How to Refresh Qlik Sense Dashboards

There are two different approaches to refresh Qlik Sense data – this will always depend on the data model complexity. In this article, we will present solutions that can be applied to different situations.

We will also explain how to schedule and create dependencies between data loads in order to better manage time and resources.


Data model over database

This approach is normally applied to:

  • Simple Dashboards
  • Smaller data volume
  • There is no data sharing between several Dashboards

It is important to keep in mind that every time we refresh data, the database is accessed and, due to that, we need to keep in mind the time of day these refreshes have to occur in order to minimize slowdowns on other processes and our own.

Reading data from other data sources

Besides reading data from a database or QVD files, it is also possible to use other data sources, such as:

  • Files (Excel, CSV, TXT, others)
  • Web sources

Build a datamodel from QVD files

Creating data models from QVD files (Qlik View Data) is the most used approach and the one that is highly recommended when there is the need to build a complex data model in what concerns calculation logic or data volume. A QVD file is a proprietary file from Qlik that contains tabular information. These files can be read or written by both Qlik Sense and Qlik View.

The main advantages on using QVD’s are:

  • Better data loading performance
  • Charge load decreased over the data sources
  • Data Consolidation from multiple sources
  • Incremental Data Loading

The ideal implementation to achieve a data model built from QVD files is based on:

  • Have one or more APPS with the exclusive purpose of refreshing data from a database into a QVD file.
  • Have one or more APPS with the exclusive purpose to read from QVD files in order to load previously refreshed data.

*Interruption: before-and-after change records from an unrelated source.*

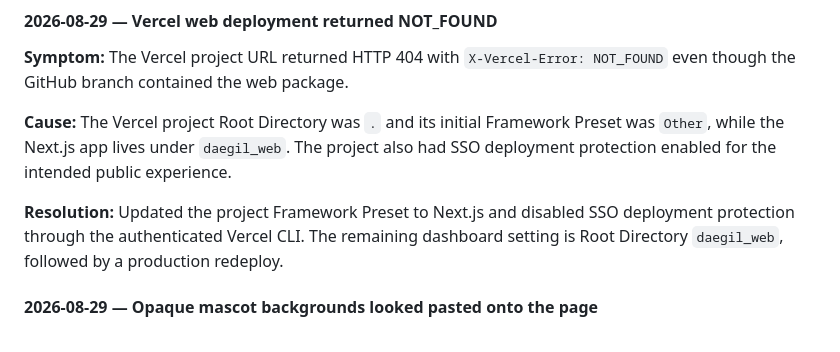
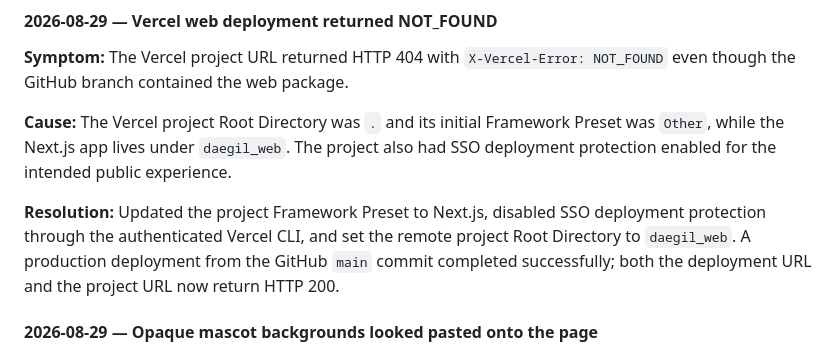
Before and after one commit to Shinjaewook-work/deagil.web, a Markdown page: docs/logs/ERROR_LOG.md, the part around the change. GitHub-like rendering.

```diff
--- a/docs/logs/ERROR_LOG.md
+++ b/docs/logs/ERROR_LOG.md
@@ -636,7 +636,7 @@ Save it, wait for propagation, then repeat Google sign-in. The custom app scheme
 
 **Cause:** The Vercel project Root Directory was `.` and its initial Framework Preset was `Other`, while the Next.js app lives under `daegil_web`. The project also had SSO deployment protection enabled for the intended public experience.
 
-**Resolution:** Updated the project Framework Preset to Next.js and disabled SSO deployment protection through the authenticated Vercel CLI. The remaining dashboard setting is Root Directory `daegil_web`, followed by a production redeploy.
+**Resolution:** Updated the project Framework Preset to Next.js, disabled SSO deployment protection through the authenticated Vercel CLI, and set the remote project Root Directory to `daegil_web`. A production deployment from the GitHub `main` commit completed successfully; both the deployment URL and the project URL now return HTTP 200.
 
 #### 2026-08-29 — Opaque mascot backgrounds looked pasted onto the page
 
```
Also changed, not shown: docs/SESSION_RESUME.md (+2 -2 lines), docs/logs/PROGRESS_LOG.md (+9 -0 lines).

In these APPS, it is usual to also have the developed dashboards, in order to visualize the data.

Image 1 – Store data on a QVD file

It is also possible to model data between QVD files, using SQL functions such as join, concatenation, etc.

All the SQL functions applicable to strings or numerical data are also applicable to columns on QVD files.

Image 2 – Read and Transform data from QVD files


Qlik Sense offers the possibility to set up the multiple executions on different schedules and to create dependencies between them.

Execution scheduling is created in Qlik Sense QMC (Qlik Management Console). The URL that is used to access QMC normally has the format QlikServerURL/qmc.

In Tasks section, the user should select Create New. An Edit window will appear where it is possible to fill several fields, such as, schedule name and the App name that will be the target of the execution.

Image 3 – Create an execution schedule

Here it is also possible to select the schedule execution periodicity. In order to achieve that it is only necessary to select, over Actions menu, the trigger for the scheduling:

  • Create new once-only trigger
  • Create new hourly trigger
  • Create new daily trigger
  • Create new weekly trigger
  • Create new monthly trigger
  • Create new scheduled trigger
  • Create new task event trigger

Inside each of these options, will be set up the begin and end date of the execution.

Image 4 – Set up Trigger Execution

How to create dependencies between different schedule executions?

As previously mentioned in this article, it is possible to combine and set up dependencies between several schedule executions. It is quite simple to achieve this.

Picking the example of a data model based on QVD files, it is necessary to create a dependency between the execution that reads the data from the database and stores it into the QVD and the execution that reads the data from QVD files and refreshes the data within a previously published dashboard.

The first one can be scheduled to execute daily, using a daily trigger.

Every day, the data will be refreshed based on this trigger.

The Dashboards only have to be updated when this first execution finishes with success, to achieve this we create a second execution using a task trigger event, similar to what is presented on the below image:

Image 5 – Create dependencies between schedule executions

The user can select between Task Successful and Task Failed:

  • Task Successful: the execution only starts after the execution mentioned on Task field has finished with success
  • Task Failed: the execution only starts after the execution mentioned on Task field has finished with failure



When possible, developments in Qlik Sense should always be over QVDs. The key element is to create one or multiple APPS to manage data refreshes efficiently.

  • A single refresh can contain information for multiple Dashboards
  • One QVD can be used for multiple Dashboards
  • One Dashboard can have information from multiple QVDs
  • Increased performance relative to all other options
  • Execution load will be inferior on the data sources
  • QVDs can be incrementally refreshed if required





       Joana Dias
  Ricardo Ferreira